**What you will do**
In your copy, the records appear word for word and the pictures do not appear at all.

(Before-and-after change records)

[Start of Attachment]

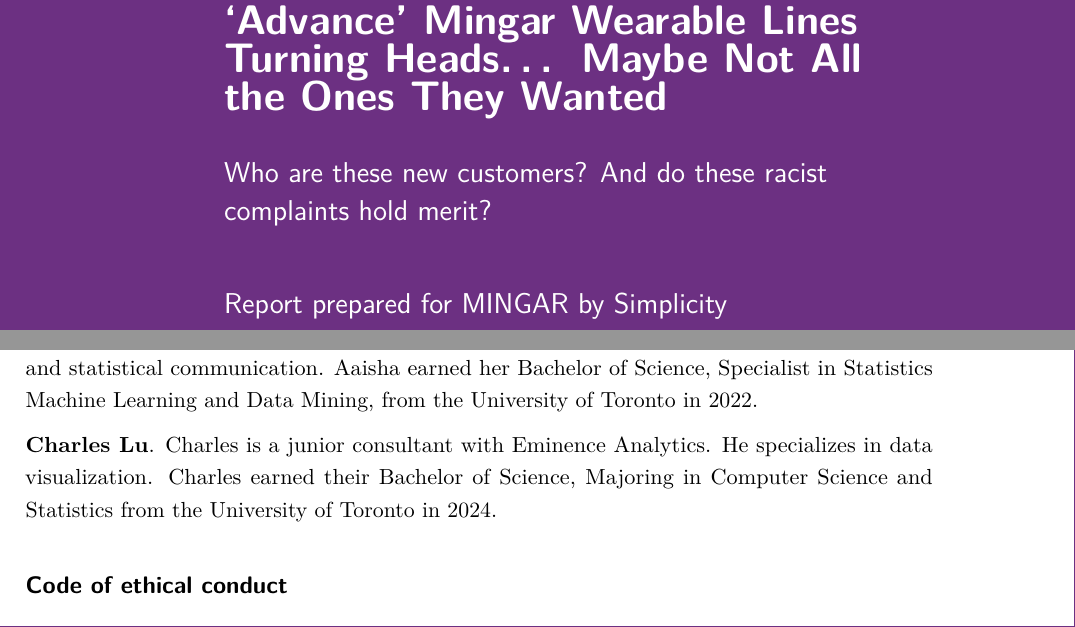
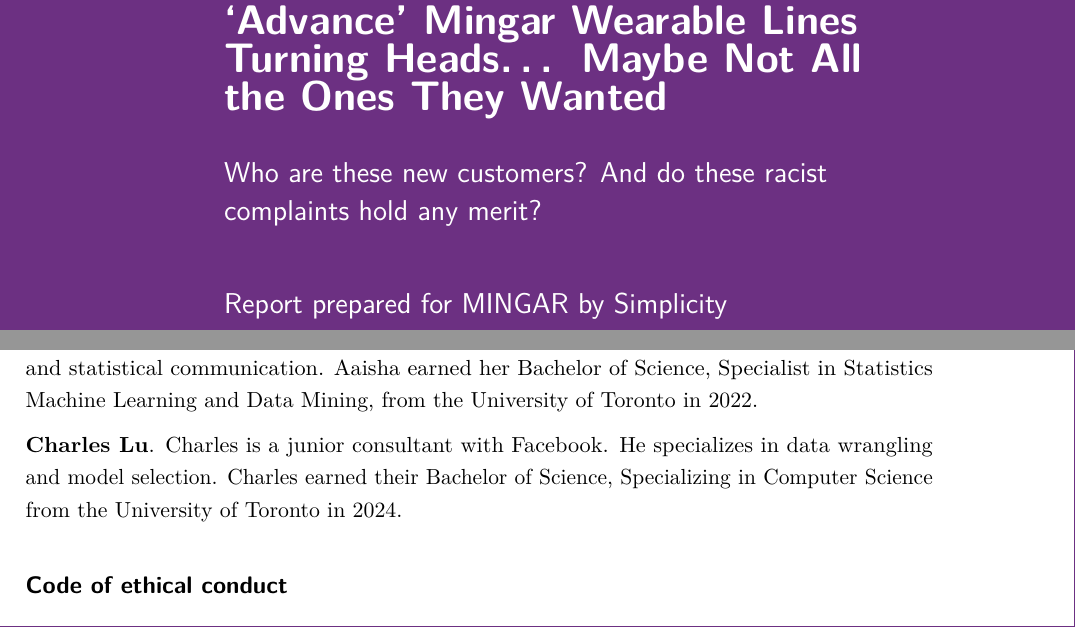
Before and after one commit to R300G/sta303-w22-final-project-template, an R Markdown document (sta303-final-project.Rmd): two parts of pages 1 and 12 of 14, joined at a grey line, cut so that both start at the same text. Rendered offline with R 4.5, knitr and Pandoc, then LaTeX, with nearby package versions; some code elsewhere in the file could not run offline.

Commit message:
updated some consultant profiles

```diff
--- a/sta303-final-project.Rmd
+++ b/sta303-final-project.Rmd
@@ -1,6 +1,6 @@
 ---
 title: "New and Affordable 'Active' and 'Advance' Mingar Wearable Lines Turning Heads... Maybe Not All the Ones They Wanted"
-subtitle: "Who are these new customers? And do these racist complaints hold merit?"
+subtitle: "Who are these new customers? And do these racist complaints hold any merit?"
 author: "Report prepared for MINGAR by Simplicity"
 date: 2022-04-11
 lang: "en"
@@ -528,7 +528,7 @@
 
 **Aaisha Eid**. Aaisha is a senior consultant at Google. She specializes in reproducible analysis and statistical communication. Aaisha earned her Bachelor of Science, Specialist in Statistics Machine Learning and Data Mining, from the University of Toronto in 2022.
 
-**Charles Lu**. Charles is a junior consultant with Eminence Analytics. He specializes in data visualization. Charles earned their Bachelor of Science, Majoring in Computer Science and Statistics from the University of Toronto in 2024.
+**Charles Lu**. Charles is a junior consultant with Facebook. He specializes in data wrangling and model selection. Charles earned their Bachelor of Science, Specializing in Computer Science from the University of Toronto in 2024.
 
 ## Code of ethical conduct
 
```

[End of Attachment]

**Output of the exercise**
Before and after one commit to R300G/sta303-w22-final-project-template, an R Markdown document (sta303-final-project.Rmd): two parts of pages 1 and 12 of 14, joined at a grey line, cut so that both start at the same text. Rendered offline with R 4.5, knitr and Pandoc, then LaTeX, with nearby package versions; some code elsewhere in the file could not run offline.

Commit message:
updated some consultant profiles

```diff
--- a/sta303-final-project.Rmd
+++ b/sta303-final-project.Rmd
@@ -1,6 +1,6 @@
 ---
 title: "New and Affordable 'Active' and 'Advance' Mingar Wearable Lines Turning Heads... Maybe Not All the Ones They Wanted"
-subtitle: "Who are these new customers? And do these racist complaints hold merit?"
+subtitle: "Who are these new customers? And do these racist complaints hold any merit?"
 author: "Report prepared for MINGAR by Simplicity"
 date: 2022-04-11
 lang: "en"
@@ -528,7 +528,7 @@
 
 **Aaisha Eid**. Aaisha is a senior consultant at Google. She specializes in reproducible analysis and statistical communication. Aaisha earned her Bachelor of Science, Specialist in Statistics Machine Learning and Data Mining, from the University of Toronto in 2022.
 
-**Charles Lu**. Charles is a junior consultant with Eminence Analytics. He specializes in data visualization. Charles earned their Bachelor of Science, Majoring in Computer Science and Statistics from the University of Toronto in 2024.
+**Charles Lu**. Charles is a junior consultant with Facebook. He specializes in data wrangling and model selection. Charles earned their Bachelor of Science, Specializing in Computer Science from the University of Toronto in 2024.
 
 ## Code of ethical conduct
 
```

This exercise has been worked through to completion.